• What to do: Line by line, repeat all the material exactly as it appears.
_ _ _ _ _
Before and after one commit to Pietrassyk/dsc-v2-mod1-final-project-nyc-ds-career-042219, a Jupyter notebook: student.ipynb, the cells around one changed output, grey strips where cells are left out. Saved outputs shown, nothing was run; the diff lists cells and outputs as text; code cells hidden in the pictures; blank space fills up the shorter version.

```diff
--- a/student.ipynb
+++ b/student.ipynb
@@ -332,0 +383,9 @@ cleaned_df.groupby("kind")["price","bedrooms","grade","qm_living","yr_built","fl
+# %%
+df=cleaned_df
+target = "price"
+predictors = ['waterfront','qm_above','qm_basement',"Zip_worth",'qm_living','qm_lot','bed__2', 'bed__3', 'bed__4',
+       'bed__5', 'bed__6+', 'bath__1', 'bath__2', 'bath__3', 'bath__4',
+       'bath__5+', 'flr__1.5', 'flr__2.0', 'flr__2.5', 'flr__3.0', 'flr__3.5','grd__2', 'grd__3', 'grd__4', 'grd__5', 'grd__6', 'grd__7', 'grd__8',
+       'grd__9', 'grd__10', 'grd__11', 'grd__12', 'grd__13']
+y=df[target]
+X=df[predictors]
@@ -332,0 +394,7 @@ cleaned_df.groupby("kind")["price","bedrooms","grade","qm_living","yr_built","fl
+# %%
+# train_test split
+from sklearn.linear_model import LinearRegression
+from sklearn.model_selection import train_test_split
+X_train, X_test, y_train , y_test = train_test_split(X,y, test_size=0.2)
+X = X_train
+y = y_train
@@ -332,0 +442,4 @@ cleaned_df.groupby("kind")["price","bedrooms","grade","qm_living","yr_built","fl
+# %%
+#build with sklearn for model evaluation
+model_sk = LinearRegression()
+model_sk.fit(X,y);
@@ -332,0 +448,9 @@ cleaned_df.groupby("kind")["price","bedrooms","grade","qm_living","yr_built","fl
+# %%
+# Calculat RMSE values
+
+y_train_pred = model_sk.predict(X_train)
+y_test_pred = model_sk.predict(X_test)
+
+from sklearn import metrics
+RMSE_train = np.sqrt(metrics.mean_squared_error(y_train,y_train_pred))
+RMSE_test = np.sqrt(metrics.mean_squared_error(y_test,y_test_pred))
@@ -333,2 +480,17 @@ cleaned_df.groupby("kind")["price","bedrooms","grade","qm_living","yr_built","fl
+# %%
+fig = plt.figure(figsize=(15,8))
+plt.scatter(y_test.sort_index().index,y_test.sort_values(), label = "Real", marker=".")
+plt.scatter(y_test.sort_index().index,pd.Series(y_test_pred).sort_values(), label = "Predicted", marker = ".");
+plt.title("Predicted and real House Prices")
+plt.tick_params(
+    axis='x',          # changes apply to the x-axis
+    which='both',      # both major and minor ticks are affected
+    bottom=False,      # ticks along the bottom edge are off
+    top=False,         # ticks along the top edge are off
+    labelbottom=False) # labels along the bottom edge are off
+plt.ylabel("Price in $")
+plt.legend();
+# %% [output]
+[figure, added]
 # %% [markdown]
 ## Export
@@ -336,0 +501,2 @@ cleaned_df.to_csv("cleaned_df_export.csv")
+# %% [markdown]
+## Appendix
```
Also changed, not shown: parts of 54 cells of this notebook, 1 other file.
_ _ _ _ _
• Exercise answer:
Before and after one commit to Pietrassyk/dsc-v2-mod1-final-project-nyc-ds-career-042219, a Jupyter notebook: student.ipynb, the cells around one changed output, grey strips where cells are left out. Saved outputs shown, nothing was run; the diff lists cells and outputs as text; code cells hidden in the pictures; blank space fills up the shorter version.

```diff
--- a/student.ipynb
+++ b/student.ipynb
@@ -332,0 +383,9 @@ cleaned_df.groupby("kind")["price","bedrooms","grade","qm_living","yr_built","fl
+# %%
+df=cleaned_df
+target = "price"
+predictors = ['waterfront','qm_above','qm_basement',"Zip_worth",'qm_living','qm_lot','bed__2', 'bed__3', 'bed__4',
+       'bed__5', 'bed__6+', 'bath__1', 'bath__2', 'bath__3', 'bath__4',
+       'bath__5+', 'flr__1.5', 'flr__2.0', 'flr__2.5', 'flr__3.0', 'flr__3.5','grd__2', 'grd__3', 'grd__4', 'grd__5', 'grd__6', 'grd__7', 'grd__8',
+       'grd__9', 'grd__10', 'grd__11', 'grd__12', 'grd__13']
+y=df[target]
+X=df[predictors]
@@ -332,0 +394,7 @@ cleaned_df.groupby("kind")["price","bedrooms","grade","qm_living","yr_built","fl
+# %%
+# train_test split
+from sklearn.linear_model import LinearRegression
+from sklearn.model_selection import train_test_split
+X_train, X_test, y_train , y_test = train_test_split(X,y, test_size=0.2)
+X = X_train
+y = y_train
@@ -332,0 +442,4 @@ cleaned_df.groupby("kind")["price","bedrooms","grade","qm_living","yr_built","fl
+# %%
+#build with sklearn for model evaluation
+model_sk = LinearRegression()
+model_sk.fit(X,y);
@@ -332,0 +448,9 @@ cleaned_df.groupby("kind")["price","bedrooms","grade","qm_living","yr_built","fl
+# %%
+# Calculat RMSE values
+
+y_train_pred = model_sk.predict(X_train)
+y_test_pred = model_sk.predict(X_test)
+
+from sklearn import metrics
+RMSE_train = np.sqrt(metrics.mean_squared_error(y_train,y_train_pred))
+RMSE_test = np.sqrt(metrics.mean_squared_error(y_test,y_test_pred))
@@ -333,2 +480,17 @@ cleaned_df.groupby("kind")["price","bedrooms","grade","qm_living","yr_built","fl
+# %%
+fig = plt.figure(figsize=(15,8))
+plt.scatter(y_test.sort_index().index,y_test.sort_values(), label = "Real", marker=".")
+plt.scatter(y_test.sort_index().index,pd.Series(y_test_pred).sort_values(), label = "Predicted", marker = ".");
+plt.title("Predicted and real House Prices")
+plt.tick_params(
+    axis='x',          # changes apply to the x-axis
+    which='both',      # both major and minor ticks are affected
+    bottom=False,      # ticks along the bottom edge are off
+    top=False,         # ticks along the top edge are off
+    labelbottom=False) # labels along the bottom edge are off
+plt.ylabel("Price in $")
+plt.legend();
+# %% [output]
+[figure, added]
 # %% [markdown]
 ## Export
@@ -336,0 +501,2 @@ cleaned_df.to_csv("cleaned_df_export.csv")
+# %% [markdown]
+## Appendix
```
Also changed, not shown: parts of 54 cells of this notebook, 1 other file.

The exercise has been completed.